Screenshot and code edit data
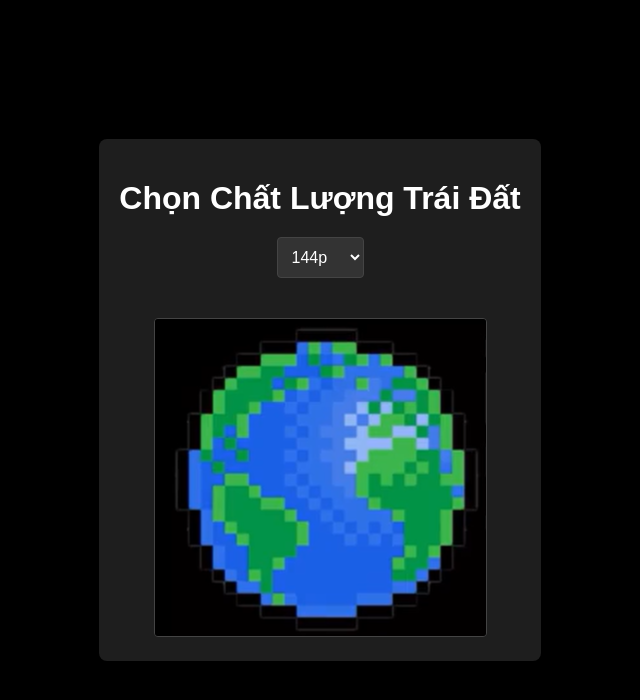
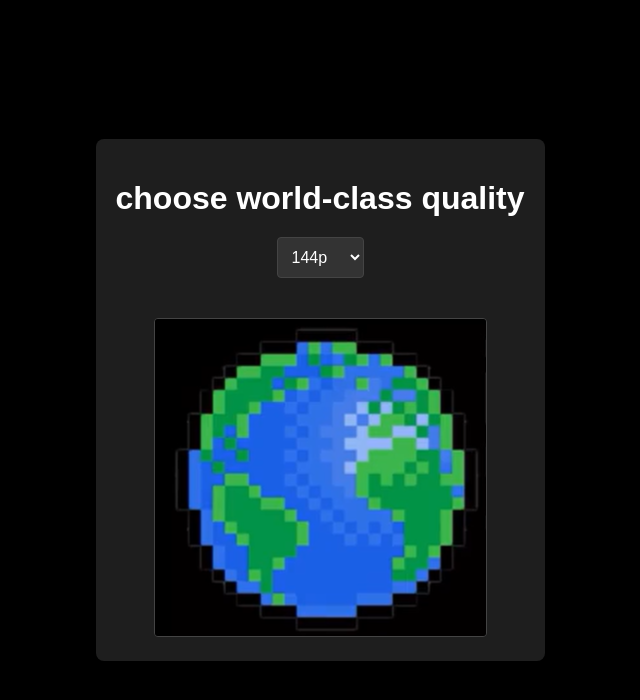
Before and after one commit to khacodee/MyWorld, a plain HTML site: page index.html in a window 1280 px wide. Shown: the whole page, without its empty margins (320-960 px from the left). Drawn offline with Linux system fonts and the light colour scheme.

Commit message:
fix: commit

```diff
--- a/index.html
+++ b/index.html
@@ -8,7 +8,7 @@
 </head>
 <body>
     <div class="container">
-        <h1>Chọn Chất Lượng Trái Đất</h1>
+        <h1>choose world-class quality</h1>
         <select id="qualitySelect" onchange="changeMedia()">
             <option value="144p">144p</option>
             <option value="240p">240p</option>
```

...

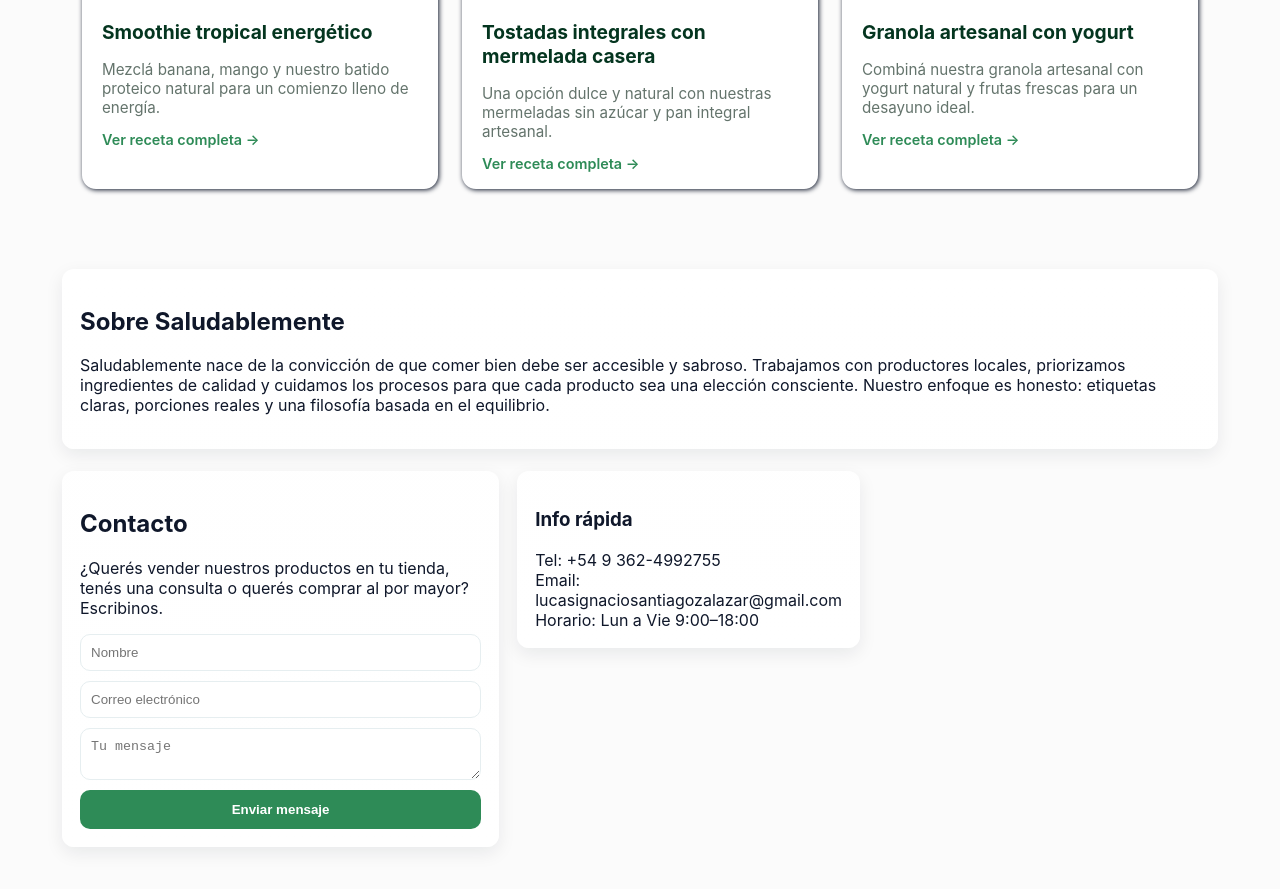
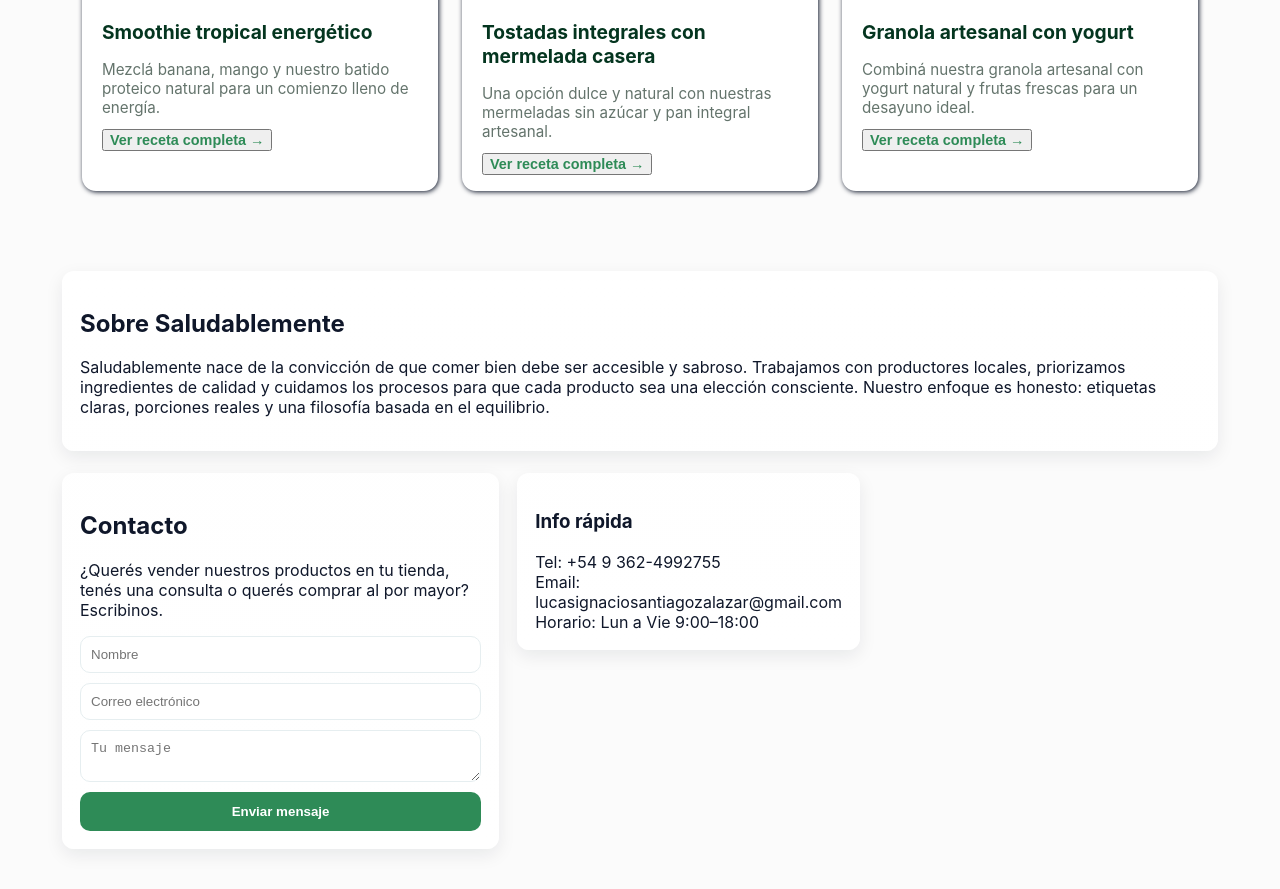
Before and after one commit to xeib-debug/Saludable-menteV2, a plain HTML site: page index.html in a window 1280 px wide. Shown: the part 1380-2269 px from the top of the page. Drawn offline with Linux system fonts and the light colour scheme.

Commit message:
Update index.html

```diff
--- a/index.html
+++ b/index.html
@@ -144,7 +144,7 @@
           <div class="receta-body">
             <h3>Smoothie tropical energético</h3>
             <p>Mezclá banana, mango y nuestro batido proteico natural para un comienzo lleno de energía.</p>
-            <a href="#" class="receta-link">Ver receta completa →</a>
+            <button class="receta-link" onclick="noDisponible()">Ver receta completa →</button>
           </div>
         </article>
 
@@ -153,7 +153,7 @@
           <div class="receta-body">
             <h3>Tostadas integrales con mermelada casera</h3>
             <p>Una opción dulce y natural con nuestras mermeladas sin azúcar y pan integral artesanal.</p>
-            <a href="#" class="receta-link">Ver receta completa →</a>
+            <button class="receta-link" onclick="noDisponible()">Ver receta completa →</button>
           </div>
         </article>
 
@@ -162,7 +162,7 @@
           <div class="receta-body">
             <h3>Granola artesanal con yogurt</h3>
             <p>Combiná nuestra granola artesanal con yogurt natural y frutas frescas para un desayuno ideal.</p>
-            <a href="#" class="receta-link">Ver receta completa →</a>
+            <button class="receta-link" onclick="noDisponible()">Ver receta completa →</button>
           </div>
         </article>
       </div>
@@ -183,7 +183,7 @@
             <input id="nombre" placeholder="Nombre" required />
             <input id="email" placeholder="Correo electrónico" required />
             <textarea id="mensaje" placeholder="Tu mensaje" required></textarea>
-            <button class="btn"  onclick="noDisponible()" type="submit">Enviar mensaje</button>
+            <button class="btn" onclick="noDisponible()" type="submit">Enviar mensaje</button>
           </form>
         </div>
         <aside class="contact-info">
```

...

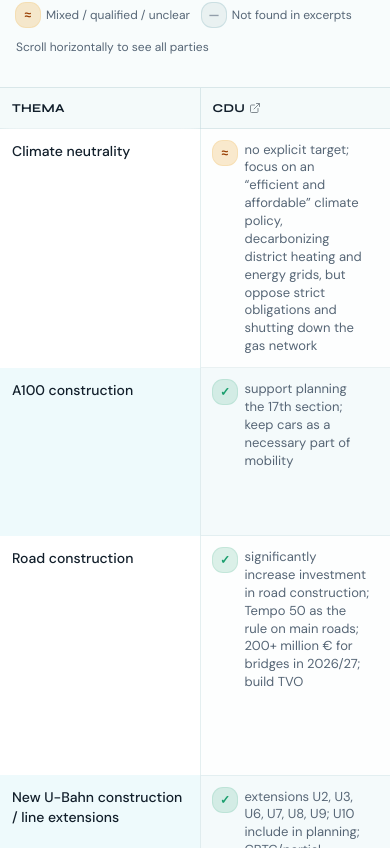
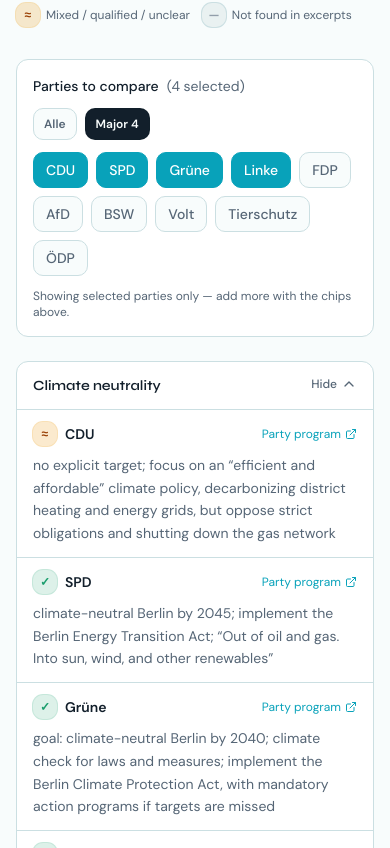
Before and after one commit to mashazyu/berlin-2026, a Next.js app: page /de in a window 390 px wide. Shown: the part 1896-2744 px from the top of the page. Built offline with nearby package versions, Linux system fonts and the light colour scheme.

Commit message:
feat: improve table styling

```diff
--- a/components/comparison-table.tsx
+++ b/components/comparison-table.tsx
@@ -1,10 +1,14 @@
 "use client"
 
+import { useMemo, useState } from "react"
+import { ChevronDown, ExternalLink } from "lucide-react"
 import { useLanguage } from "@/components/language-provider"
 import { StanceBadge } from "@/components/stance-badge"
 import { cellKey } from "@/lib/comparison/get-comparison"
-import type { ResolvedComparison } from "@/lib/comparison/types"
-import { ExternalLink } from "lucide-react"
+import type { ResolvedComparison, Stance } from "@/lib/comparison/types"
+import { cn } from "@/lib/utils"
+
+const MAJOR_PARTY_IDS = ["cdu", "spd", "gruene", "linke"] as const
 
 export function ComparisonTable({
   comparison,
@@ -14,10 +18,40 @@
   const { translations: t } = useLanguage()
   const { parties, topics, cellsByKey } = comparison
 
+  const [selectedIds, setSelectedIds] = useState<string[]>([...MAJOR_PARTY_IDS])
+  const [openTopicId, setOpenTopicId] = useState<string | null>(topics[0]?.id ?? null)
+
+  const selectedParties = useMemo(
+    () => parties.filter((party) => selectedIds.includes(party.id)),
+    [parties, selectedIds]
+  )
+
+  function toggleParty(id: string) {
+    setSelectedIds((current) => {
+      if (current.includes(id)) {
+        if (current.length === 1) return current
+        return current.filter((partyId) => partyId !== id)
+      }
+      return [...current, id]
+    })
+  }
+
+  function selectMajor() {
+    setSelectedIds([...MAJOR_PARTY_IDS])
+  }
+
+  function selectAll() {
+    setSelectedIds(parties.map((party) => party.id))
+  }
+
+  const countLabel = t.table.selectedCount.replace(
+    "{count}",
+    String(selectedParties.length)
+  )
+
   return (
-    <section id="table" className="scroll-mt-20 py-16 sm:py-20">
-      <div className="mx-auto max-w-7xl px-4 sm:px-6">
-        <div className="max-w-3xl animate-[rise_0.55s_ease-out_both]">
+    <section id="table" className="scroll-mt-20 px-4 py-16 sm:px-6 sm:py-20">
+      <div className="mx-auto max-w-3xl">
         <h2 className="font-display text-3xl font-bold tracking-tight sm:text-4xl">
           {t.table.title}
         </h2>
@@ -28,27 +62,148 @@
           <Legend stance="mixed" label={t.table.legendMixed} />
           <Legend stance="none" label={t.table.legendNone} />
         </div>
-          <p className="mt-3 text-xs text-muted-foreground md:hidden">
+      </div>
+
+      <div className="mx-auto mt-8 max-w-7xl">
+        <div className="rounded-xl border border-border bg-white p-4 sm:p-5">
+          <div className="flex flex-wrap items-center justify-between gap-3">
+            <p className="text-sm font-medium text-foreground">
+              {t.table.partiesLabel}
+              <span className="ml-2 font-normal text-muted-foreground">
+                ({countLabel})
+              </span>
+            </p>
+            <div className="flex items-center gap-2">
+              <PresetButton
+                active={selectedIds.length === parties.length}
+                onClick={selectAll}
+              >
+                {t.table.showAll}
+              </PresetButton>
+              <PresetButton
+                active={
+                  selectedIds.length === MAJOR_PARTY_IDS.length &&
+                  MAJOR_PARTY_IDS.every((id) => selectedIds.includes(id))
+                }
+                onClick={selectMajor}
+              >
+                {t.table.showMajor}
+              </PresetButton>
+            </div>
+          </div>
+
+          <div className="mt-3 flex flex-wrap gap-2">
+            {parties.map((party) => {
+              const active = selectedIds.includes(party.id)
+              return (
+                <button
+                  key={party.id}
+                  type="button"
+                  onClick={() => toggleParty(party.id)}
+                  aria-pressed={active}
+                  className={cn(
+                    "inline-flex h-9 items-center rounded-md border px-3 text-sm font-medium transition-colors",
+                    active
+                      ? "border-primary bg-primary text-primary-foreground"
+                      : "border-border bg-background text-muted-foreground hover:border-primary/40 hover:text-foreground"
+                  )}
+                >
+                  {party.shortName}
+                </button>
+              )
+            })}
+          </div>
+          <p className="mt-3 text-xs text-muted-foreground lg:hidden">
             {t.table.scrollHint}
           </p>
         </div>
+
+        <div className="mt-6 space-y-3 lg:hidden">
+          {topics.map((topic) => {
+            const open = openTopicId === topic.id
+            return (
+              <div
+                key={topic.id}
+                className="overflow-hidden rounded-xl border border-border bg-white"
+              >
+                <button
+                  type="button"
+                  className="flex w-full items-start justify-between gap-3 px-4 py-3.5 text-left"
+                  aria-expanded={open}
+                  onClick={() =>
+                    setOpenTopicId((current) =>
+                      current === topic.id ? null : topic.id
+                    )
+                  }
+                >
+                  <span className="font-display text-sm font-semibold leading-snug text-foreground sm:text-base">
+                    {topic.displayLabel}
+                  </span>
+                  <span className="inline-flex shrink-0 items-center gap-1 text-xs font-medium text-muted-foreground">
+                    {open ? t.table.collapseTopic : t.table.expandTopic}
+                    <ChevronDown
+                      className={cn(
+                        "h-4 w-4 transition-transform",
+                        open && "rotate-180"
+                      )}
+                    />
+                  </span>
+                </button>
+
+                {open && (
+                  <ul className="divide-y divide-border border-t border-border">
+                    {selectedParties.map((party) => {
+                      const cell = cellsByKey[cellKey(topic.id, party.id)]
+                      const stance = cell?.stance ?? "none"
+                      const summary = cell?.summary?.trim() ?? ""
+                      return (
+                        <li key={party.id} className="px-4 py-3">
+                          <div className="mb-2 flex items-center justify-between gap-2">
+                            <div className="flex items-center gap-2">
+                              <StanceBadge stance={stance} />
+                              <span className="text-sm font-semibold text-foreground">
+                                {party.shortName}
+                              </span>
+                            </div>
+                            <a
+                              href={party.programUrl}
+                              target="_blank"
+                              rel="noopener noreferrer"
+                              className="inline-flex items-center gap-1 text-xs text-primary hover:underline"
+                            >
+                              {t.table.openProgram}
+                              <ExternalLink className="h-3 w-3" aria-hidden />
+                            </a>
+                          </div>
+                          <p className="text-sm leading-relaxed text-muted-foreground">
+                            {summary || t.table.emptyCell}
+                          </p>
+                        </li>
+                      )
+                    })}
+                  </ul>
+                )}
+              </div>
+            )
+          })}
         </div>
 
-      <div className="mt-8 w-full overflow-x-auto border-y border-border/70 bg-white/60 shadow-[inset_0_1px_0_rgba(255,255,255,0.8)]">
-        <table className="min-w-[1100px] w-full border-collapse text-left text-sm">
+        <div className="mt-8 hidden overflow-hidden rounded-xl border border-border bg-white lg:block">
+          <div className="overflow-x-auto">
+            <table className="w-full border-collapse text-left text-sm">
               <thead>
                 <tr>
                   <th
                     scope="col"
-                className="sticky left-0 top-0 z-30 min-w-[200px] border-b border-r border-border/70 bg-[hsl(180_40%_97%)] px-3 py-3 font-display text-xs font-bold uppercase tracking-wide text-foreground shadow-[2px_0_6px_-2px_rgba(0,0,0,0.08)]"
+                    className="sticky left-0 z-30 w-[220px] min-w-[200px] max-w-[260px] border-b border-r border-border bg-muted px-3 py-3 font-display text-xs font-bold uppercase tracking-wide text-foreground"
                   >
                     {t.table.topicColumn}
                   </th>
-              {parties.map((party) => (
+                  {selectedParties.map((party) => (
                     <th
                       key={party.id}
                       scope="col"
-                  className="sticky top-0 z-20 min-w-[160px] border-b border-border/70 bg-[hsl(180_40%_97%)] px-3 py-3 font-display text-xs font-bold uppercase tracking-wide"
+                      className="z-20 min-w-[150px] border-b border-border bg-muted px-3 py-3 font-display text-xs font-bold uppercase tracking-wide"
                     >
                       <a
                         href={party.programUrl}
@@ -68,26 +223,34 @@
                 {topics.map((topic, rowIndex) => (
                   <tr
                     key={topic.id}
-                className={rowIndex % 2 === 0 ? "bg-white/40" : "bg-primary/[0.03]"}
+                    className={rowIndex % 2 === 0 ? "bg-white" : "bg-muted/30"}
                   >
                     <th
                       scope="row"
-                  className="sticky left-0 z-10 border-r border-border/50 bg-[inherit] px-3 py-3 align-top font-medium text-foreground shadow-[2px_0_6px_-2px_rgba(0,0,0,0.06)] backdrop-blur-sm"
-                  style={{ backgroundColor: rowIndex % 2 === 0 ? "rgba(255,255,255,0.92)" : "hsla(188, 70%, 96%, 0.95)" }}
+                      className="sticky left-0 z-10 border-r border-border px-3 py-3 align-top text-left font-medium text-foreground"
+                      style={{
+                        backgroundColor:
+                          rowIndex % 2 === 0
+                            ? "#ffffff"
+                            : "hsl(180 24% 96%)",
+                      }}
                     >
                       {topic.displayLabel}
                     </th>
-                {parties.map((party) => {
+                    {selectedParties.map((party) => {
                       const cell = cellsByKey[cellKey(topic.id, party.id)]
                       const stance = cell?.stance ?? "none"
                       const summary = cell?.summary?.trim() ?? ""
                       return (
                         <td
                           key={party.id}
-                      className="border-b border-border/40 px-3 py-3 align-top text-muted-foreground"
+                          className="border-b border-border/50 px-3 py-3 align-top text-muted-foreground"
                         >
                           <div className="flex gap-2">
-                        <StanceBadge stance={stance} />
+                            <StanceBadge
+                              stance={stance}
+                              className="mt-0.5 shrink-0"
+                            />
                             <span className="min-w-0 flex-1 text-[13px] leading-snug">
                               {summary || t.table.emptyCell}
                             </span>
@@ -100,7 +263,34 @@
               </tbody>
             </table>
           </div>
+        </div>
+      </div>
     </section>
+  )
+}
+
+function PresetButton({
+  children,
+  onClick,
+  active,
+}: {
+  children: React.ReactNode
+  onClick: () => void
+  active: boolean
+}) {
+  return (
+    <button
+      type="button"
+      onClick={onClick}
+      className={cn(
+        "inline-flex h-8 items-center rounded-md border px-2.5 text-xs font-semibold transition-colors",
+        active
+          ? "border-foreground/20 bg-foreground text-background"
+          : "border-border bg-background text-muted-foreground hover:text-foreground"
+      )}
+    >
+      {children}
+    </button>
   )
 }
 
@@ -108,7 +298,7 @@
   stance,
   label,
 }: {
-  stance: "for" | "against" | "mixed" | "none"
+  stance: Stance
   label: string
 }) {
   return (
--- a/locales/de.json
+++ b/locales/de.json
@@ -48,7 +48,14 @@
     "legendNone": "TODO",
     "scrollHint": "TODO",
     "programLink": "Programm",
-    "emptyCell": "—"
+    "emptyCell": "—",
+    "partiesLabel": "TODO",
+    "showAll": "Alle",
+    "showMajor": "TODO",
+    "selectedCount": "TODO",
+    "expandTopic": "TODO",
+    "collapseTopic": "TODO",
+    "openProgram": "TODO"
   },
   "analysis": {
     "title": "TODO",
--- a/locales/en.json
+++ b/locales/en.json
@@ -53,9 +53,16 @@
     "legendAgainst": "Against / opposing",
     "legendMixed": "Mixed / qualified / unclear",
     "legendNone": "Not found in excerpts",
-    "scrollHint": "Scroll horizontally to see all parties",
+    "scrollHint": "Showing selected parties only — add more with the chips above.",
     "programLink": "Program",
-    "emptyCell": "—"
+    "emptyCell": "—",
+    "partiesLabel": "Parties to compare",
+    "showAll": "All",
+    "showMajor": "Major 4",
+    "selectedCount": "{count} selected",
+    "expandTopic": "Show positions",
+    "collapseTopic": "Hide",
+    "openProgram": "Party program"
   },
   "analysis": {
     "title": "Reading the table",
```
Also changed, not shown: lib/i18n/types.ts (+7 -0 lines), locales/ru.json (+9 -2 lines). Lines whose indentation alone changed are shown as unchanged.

What is needed: Pick out the lines above that hold the string "current" and show them.

Exercise result:
+    setSelectedIds((current) => {
+      if (current.includes(id)) {
+        if (current.length === 1) return current
+        return current.filter((partyId) => partyId !== id)
+      return [...current, id]
+                    setOpenTopicId((current) =>
+                      current === topic.id ? null : topic.id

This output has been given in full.